It’s not hard to spot a really bad Blu-ray transfer. If you’ve been working with the format for a while, you’ve probably seen enough of a range of films to spot the best and worst. At the worst, a poor Blu-ray transfer often appears as if there’s a not exactly clean layer of glass between you, the viewer, and the movie. That’s about how bad The Terminator looks. But I didn’t even need to get that far before I was thoroughly annoyed by this release. The point of no return could very well have been while browsing the menu. It was clunky to move from a menu to a submenu, lazily thrown together in something that predates iDVD and the sound effects are overly loud and borderline obnoxious. It seems like a nitpick, but it’s indicative of a very poor effort on the part of MGM. So much was done right by Lionsgate with the recent Terminator 2: Judgement Day – Skynet Edition Blu that it makes this release all the more shameful. The accompanying Blu-ray book and solid form packaging are the only highlight, and they’re hardly worth the money. The video quality is poor, the audio might as well be coming out of a single speaker and the extras are laughable. You’d have to try pretty hard to deliver a worse release of such a quality film.
Moved by her widowed father from the big city to a small town, Caroline (played by Kat Dennings) finds that the only interesting thing to do in her new zip code is get hot for teacher. Her teacher, as played by Josh Lucas, goes without much of a struggle and a twisted love triangle is born when a classmate (Reece Thompson) also takes an interest in Caroline. The film lethargically takes a story that you’ve seen before and plays it slowly, unsteadily and with as little inspiration as possible. Dennings is a charismatic lead, and Reece Thompson has been in much better movies, but the whole thing is a terribly uninspired, low-rent affair. Simply boring. To the extent that there was no reason to even watch the Blu-ray’s single behind the scenes featurette. That’s not a good showing for any release, let alone one that sports such promising talent.
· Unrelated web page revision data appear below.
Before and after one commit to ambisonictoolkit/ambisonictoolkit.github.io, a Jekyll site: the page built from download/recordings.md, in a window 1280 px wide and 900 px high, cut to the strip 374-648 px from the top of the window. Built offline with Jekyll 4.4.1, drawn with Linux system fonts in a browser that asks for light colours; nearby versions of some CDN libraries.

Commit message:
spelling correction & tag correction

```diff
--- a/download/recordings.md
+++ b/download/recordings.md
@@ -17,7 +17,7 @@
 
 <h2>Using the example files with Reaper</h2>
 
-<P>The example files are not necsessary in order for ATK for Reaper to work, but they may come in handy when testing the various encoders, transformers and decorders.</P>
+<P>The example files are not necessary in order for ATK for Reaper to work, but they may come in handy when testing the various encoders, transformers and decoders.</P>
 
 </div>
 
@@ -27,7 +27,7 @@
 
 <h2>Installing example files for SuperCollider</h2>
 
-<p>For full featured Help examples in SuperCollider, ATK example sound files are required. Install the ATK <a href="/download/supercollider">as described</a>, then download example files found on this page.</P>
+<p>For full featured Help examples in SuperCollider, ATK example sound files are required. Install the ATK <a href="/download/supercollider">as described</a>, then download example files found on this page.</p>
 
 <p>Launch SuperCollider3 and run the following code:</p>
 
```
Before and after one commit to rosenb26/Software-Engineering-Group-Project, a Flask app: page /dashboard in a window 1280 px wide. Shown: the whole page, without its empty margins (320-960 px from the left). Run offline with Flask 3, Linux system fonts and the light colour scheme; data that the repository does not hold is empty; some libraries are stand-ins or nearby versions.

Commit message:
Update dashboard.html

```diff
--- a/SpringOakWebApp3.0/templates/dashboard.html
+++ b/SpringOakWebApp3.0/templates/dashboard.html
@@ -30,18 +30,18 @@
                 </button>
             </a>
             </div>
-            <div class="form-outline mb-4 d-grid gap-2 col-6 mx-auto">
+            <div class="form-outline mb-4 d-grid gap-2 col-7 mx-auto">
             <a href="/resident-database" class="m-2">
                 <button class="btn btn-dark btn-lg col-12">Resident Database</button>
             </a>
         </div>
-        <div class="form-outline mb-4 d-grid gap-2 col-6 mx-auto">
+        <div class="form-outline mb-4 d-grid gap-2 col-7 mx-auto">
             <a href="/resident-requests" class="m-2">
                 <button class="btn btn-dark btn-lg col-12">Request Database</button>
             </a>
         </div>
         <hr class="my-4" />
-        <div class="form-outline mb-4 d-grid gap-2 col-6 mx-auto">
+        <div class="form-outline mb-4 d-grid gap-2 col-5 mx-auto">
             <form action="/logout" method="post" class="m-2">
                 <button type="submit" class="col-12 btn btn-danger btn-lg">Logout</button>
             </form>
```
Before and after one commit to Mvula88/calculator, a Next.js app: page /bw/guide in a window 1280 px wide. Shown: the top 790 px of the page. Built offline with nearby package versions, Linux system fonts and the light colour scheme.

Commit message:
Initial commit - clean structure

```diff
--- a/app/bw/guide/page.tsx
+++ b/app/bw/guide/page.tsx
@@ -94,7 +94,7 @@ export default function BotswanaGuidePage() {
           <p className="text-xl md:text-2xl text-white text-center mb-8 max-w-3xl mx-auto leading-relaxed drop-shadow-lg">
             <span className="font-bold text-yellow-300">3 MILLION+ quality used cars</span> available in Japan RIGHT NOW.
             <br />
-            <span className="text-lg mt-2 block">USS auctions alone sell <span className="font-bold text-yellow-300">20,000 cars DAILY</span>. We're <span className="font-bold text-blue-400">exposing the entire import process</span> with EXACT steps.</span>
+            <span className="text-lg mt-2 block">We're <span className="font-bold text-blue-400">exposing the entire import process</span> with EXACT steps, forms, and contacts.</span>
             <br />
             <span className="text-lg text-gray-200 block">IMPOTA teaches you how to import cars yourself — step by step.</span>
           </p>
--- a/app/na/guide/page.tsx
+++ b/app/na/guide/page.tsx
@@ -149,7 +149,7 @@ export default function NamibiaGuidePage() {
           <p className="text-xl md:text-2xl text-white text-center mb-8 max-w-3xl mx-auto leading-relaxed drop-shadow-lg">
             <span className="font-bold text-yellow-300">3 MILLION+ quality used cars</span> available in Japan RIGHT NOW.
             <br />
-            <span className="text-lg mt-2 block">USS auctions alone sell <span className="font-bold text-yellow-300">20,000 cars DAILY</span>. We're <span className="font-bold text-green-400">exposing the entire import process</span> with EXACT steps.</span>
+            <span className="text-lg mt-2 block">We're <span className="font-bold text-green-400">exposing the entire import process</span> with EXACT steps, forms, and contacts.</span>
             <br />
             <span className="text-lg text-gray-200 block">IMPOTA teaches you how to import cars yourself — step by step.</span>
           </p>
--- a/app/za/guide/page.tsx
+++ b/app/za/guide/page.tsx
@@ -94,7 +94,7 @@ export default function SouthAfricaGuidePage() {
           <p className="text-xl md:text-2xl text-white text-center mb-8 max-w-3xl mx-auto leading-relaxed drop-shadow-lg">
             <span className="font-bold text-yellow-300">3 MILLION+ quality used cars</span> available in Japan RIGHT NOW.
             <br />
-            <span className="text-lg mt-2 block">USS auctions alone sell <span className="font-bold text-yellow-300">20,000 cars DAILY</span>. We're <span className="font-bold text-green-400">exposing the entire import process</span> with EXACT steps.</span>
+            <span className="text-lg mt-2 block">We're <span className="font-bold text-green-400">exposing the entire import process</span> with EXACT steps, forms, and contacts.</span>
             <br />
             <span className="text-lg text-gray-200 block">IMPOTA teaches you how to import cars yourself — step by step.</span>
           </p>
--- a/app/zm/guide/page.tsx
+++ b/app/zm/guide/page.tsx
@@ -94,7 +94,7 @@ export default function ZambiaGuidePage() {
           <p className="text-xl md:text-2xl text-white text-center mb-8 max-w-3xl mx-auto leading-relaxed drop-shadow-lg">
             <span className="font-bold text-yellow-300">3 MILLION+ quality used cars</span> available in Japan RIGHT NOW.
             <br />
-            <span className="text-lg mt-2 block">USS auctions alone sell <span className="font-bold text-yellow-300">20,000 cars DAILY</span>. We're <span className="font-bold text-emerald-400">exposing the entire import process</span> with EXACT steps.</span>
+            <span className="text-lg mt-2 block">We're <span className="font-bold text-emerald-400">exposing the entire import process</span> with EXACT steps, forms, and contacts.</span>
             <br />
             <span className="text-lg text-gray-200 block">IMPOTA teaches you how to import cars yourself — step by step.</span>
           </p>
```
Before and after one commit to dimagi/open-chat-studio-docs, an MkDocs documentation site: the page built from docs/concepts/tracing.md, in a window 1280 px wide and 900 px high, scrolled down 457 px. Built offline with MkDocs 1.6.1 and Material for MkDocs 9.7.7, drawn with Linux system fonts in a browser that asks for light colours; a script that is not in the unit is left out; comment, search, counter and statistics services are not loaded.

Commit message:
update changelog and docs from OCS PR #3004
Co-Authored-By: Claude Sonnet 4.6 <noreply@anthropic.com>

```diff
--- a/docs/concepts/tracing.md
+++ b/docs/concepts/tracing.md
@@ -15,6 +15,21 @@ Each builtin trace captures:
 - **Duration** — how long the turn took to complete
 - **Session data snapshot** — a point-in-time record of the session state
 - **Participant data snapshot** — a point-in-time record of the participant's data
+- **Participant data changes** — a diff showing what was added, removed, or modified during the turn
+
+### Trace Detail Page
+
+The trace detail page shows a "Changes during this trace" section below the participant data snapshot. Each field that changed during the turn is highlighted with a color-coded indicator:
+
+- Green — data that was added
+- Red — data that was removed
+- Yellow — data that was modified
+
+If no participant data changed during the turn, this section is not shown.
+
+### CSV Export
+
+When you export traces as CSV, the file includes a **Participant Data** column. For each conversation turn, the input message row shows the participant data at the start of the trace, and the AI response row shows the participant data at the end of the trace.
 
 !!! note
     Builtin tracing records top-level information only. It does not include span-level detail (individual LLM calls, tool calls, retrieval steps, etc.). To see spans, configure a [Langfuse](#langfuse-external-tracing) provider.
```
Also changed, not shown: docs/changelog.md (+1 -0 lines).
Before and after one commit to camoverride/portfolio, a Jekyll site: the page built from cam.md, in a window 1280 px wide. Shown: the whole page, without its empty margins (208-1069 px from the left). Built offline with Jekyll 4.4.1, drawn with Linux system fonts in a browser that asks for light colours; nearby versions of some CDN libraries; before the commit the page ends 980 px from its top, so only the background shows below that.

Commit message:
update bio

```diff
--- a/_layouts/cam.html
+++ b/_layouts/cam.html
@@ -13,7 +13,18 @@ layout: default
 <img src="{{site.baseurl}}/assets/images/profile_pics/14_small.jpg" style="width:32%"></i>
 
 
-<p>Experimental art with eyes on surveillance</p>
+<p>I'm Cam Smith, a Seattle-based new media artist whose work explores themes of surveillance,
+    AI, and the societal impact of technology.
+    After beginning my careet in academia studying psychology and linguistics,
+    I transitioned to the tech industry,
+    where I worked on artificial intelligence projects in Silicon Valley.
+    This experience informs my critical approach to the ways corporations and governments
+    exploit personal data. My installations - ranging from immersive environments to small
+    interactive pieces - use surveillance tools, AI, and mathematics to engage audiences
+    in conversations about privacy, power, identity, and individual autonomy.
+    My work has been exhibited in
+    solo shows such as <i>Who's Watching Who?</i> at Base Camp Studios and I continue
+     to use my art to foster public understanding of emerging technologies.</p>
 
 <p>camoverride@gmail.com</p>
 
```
- Beverly Hills Cop (Paramount)
- The Comancheros (20th Century Fox)
- Diabolique (Criterion)
- The Five Deadly Venoms (Vivendi)
- The Hustler: 50th Anniversary Edition (20th Century Fox)
- The Other Woman (MPI)
- Platoon (MGM)
- Rifftrax Live! House on Haunted Hill (Legend)
- Rifftrax Live! Reefer Madness (Legend)
- That’s What I Am (Vivendi)
- The Twilight Zone: Season 4 (1962) (Image)